Dept. of Materials Science & Engineering
University of Illinois at Urbana-Champaign
Lithium-Ion Batteries: Diffusion, Deformation, and Damage
Location: EB1 Room 1011
Friday, November 13th 2015 - 11:00 am
In lithium-ion batteries, electrochemical driving forces promote mass transport and stimulate chemical interactions. As atoms move and rearrange, the material deforms, thereby generating stresses. These stresses can result in fracture of the electrodes, diminishing the capacity of the battery. Meanwhile, the stresses alter the total chemical potential, and can accordingly influence mass transport and even shut off chemical reactions entirely. In this presentation, I will discuss the importance of such interplay in high-capacity lithium-ion battery electrodes. I will focus primarily on silicon anodes, which have enormous theoretical storage capacities but have achieved little success in practice due to fracture during cycling.

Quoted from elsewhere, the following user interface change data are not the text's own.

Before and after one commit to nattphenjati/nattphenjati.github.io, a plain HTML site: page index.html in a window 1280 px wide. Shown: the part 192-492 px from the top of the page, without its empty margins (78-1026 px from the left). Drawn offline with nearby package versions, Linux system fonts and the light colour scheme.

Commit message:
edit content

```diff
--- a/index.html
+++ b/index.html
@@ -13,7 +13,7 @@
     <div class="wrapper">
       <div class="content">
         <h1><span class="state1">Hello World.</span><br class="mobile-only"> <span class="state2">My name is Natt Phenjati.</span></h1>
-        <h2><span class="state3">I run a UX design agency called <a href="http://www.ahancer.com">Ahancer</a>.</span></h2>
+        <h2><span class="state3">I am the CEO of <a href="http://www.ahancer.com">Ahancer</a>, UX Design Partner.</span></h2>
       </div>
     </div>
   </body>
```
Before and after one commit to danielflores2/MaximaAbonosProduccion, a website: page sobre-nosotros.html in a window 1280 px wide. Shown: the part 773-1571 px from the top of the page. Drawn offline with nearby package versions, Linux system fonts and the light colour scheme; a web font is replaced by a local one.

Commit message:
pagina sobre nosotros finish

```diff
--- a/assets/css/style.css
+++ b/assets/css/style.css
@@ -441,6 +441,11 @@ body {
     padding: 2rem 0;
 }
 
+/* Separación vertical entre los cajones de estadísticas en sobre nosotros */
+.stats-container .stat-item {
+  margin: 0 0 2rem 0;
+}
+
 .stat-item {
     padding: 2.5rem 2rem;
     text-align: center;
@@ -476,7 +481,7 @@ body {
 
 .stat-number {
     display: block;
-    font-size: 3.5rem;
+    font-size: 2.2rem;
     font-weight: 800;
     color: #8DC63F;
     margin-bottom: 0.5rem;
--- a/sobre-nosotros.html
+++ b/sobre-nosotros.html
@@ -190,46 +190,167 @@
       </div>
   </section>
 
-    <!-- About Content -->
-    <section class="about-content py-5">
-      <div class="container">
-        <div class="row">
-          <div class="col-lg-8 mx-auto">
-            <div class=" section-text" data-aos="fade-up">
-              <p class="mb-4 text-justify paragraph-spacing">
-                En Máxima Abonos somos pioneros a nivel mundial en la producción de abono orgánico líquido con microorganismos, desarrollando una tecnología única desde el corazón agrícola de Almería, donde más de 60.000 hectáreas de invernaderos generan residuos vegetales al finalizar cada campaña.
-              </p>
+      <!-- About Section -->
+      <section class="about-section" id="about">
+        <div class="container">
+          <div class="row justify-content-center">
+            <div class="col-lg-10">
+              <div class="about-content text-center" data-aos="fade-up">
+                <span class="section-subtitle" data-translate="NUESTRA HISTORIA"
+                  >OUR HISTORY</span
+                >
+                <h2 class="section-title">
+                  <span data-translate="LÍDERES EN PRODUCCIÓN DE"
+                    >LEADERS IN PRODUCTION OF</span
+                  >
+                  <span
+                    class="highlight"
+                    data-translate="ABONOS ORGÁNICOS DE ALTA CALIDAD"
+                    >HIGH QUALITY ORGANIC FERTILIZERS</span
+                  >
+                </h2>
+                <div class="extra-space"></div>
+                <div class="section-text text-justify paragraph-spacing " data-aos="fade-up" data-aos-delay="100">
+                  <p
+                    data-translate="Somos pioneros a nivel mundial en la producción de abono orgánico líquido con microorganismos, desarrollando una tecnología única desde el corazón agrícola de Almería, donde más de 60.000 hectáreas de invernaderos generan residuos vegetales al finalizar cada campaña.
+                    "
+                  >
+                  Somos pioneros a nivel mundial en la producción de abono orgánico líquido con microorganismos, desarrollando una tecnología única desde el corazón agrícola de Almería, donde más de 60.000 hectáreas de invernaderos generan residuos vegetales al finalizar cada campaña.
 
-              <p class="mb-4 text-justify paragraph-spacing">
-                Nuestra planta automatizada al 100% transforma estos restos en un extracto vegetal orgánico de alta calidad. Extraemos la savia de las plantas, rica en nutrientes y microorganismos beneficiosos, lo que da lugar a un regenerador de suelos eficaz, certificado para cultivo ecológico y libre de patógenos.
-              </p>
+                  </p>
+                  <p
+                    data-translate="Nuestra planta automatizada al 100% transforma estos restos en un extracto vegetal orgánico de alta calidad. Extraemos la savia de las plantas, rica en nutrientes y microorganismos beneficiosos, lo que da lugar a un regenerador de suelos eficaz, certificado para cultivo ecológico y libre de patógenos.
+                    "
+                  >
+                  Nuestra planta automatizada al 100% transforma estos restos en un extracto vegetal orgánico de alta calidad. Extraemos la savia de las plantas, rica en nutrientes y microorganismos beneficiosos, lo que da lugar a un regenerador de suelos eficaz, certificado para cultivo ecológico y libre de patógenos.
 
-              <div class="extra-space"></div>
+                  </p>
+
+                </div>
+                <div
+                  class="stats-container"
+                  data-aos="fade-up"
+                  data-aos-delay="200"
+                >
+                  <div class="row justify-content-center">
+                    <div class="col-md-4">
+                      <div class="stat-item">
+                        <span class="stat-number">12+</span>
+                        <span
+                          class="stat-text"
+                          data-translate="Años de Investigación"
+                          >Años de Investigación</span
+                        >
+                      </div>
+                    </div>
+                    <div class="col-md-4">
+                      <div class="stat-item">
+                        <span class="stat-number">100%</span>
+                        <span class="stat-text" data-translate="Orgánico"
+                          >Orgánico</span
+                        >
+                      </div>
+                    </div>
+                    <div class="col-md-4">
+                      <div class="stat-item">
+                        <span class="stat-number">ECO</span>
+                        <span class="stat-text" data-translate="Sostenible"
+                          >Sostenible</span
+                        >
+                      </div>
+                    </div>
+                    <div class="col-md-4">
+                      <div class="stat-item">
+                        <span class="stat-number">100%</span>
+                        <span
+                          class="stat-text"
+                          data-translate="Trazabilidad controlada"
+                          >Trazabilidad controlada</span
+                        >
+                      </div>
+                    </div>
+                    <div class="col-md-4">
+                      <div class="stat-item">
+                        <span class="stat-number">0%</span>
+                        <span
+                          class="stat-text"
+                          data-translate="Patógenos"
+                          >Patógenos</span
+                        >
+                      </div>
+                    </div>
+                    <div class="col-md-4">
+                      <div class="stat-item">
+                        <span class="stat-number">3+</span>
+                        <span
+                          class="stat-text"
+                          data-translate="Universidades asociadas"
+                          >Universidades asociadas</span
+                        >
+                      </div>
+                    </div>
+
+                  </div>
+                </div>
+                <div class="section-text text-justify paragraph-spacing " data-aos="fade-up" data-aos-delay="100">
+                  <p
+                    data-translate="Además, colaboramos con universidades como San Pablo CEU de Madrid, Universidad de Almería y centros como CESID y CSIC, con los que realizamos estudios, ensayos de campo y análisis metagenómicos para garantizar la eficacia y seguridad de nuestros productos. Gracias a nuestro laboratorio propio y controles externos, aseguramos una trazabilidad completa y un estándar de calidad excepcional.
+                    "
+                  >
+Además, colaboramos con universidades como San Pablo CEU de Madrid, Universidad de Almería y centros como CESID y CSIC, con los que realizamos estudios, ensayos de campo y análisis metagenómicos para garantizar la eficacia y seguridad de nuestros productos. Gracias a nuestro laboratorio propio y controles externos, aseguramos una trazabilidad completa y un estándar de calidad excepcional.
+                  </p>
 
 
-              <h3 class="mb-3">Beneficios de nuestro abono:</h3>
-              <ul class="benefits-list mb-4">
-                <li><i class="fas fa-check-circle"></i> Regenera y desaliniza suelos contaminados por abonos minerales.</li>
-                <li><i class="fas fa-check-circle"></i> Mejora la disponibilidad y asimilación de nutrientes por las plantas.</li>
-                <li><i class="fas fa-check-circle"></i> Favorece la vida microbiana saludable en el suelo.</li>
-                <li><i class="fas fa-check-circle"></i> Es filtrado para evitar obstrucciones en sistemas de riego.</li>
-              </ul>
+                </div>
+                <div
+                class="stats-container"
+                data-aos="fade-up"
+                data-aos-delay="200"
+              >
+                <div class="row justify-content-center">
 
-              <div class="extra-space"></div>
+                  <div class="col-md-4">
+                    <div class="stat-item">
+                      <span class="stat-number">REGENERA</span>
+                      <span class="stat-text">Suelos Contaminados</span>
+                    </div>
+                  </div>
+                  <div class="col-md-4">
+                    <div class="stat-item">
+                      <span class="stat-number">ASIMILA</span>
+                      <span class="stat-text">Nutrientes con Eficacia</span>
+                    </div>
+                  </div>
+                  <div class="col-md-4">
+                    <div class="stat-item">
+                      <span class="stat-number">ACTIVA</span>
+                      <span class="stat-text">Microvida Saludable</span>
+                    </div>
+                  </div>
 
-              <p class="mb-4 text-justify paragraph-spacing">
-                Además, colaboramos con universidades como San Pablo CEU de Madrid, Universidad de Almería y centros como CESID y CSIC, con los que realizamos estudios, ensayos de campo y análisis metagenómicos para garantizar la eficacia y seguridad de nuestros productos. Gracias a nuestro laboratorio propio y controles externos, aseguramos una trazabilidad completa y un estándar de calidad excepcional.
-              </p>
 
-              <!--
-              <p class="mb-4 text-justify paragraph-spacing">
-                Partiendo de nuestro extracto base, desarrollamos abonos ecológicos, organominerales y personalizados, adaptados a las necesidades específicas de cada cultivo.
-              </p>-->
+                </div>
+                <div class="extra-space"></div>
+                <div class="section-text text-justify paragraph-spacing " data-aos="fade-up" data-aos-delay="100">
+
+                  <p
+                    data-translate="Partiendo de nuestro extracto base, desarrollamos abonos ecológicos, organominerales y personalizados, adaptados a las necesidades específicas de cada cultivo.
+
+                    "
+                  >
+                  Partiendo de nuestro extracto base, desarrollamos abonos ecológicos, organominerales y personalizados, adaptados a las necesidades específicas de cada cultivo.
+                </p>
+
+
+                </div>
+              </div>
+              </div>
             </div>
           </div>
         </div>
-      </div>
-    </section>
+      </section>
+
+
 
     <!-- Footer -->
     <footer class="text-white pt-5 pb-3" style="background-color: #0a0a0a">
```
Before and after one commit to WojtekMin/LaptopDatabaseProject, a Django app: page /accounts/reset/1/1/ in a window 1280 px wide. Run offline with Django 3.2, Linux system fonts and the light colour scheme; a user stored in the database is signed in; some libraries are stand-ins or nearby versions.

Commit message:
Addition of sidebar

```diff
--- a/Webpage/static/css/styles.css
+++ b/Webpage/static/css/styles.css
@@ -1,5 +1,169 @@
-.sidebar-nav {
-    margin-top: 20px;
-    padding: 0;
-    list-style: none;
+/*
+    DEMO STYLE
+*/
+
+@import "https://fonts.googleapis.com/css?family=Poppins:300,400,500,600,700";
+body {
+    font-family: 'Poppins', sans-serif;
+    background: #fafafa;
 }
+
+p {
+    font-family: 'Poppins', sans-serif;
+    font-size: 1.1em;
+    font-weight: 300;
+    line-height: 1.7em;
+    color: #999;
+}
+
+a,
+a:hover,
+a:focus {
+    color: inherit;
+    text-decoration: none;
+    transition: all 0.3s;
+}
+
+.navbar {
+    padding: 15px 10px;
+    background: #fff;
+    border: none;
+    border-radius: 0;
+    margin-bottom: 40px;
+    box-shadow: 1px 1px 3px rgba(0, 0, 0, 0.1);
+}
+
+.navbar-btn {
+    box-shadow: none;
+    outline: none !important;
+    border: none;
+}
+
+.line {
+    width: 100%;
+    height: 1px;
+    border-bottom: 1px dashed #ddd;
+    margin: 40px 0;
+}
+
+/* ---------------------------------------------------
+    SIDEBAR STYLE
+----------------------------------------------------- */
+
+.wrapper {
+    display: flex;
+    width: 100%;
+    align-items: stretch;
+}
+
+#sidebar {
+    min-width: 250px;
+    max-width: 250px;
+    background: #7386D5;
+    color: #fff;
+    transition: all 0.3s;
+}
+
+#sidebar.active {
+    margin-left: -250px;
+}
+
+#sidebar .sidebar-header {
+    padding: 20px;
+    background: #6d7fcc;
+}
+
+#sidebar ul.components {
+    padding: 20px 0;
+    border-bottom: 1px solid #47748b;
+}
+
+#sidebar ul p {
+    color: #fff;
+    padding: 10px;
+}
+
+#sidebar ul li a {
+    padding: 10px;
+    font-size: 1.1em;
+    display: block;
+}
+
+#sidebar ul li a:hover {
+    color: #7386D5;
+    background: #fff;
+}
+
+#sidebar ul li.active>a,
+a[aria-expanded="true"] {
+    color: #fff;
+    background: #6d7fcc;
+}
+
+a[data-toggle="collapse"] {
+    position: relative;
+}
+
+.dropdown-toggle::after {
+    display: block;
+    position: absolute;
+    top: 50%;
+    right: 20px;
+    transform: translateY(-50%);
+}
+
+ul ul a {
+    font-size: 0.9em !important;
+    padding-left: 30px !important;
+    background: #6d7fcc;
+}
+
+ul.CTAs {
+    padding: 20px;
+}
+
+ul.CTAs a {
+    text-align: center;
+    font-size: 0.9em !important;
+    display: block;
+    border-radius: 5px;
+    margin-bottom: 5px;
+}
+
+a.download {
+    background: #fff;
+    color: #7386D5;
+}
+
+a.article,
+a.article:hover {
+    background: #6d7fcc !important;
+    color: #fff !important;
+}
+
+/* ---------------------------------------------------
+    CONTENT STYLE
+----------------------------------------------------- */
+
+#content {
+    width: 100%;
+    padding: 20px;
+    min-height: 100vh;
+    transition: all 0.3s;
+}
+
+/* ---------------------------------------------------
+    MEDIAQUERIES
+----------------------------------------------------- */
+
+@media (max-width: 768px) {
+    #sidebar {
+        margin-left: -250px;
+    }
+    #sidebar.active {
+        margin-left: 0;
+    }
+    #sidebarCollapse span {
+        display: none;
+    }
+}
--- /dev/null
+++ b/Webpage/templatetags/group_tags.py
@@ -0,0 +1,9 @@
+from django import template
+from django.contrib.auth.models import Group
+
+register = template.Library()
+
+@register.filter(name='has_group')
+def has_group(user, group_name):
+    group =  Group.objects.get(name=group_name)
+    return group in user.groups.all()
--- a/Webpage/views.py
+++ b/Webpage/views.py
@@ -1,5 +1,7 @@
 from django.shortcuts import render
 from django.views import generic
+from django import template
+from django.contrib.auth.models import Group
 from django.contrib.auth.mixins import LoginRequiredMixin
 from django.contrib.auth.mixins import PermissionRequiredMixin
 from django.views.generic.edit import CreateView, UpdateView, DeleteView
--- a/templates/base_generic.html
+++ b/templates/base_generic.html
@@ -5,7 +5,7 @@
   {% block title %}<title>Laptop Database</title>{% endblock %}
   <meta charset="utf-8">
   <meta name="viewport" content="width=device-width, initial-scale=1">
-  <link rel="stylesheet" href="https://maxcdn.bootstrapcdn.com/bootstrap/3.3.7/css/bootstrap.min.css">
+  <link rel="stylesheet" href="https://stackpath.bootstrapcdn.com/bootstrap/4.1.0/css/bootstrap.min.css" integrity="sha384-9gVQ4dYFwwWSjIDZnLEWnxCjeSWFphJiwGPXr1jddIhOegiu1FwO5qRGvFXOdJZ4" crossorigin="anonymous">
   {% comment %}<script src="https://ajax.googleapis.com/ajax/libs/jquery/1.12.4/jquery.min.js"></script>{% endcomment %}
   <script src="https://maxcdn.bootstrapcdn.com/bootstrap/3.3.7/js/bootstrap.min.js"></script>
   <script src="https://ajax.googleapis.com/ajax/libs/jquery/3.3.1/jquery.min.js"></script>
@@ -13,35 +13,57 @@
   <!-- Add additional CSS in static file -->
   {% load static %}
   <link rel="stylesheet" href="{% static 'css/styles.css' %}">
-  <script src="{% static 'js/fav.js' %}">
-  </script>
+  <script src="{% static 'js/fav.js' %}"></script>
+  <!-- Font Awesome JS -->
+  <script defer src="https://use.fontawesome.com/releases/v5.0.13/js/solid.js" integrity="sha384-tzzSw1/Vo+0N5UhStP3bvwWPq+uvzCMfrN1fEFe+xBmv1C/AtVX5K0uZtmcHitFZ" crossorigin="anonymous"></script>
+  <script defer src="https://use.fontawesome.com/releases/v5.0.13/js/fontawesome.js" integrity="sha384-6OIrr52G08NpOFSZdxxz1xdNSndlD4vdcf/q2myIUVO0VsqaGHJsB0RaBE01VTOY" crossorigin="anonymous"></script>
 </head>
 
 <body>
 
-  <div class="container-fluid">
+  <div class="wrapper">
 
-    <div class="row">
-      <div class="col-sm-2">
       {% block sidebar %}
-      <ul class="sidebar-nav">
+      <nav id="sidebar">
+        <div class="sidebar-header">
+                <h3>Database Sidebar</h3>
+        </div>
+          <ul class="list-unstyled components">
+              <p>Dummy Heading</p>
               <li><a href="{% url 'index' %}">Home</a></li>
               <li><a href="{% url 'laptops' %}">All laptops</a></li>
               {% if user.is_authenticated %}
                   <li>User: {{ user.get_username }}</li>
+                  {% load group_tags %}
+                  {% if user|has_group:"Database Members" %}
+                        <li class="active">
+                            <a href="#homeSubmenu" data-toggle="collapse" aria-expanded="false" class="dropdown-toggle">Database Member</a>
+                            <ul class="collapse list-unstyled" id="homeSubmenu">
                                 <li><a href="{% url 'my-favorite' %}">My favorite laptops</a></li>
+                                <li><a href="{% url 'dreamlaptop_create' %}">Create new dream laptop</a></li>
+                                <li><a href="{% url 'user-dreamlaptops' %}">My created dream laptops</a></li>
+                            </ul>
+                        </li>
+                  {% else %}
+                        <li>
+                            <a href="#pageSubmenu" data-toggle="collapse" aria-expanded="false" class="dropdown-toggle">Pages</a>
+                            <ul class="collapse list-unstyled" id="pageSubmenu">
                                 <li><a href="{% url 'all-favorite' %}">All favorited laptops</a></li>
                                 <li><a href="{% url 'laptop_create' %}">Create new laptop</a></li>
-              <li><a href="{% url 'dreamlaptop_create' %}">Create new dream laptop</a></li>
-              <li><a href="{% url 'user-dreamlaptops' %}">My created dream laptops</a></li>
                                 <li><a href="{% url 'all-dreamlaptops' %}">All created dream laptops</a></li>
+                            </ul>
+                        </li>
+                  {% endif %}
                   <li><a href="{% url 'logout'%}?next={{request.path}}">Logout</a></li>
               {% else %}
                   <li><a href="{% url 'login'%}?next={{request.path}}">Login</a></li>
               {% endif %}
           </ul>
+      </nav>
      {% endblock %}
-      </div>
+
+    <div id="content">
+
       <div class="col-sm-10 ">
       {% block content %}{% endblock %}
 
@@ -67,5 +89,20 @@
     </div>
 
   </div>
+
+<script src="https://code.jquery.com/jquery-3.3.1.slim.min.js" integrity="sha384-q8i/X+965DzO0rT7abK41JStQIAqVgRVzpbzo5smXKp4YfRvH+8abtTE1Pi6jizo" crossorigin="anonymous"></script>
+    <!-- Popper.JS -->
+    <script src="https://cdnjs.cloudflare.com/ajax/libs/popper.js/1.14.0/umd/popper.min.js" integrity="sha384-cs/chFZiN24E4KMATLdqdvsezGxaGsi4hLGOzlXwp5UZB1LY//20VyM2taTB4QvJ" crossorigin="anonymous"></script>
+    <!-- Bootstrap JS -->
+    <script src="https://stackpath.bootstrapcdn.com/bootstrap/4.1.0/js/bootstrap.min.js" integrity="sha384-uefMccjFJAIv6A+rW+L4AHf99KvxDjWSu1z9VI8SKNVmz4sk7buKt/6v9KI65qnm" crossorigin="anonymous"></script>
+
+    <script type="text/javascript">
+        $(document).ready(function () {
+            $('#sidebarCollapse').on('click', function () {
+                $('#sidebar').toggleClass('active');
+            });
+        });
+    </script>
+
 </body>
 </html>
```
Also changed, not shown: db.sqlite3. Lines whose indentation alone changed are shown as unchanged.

Our theories and experiments reveal the essential conditions required to prevent fracture and thus pave the way toward realizing new high-capacity batteries.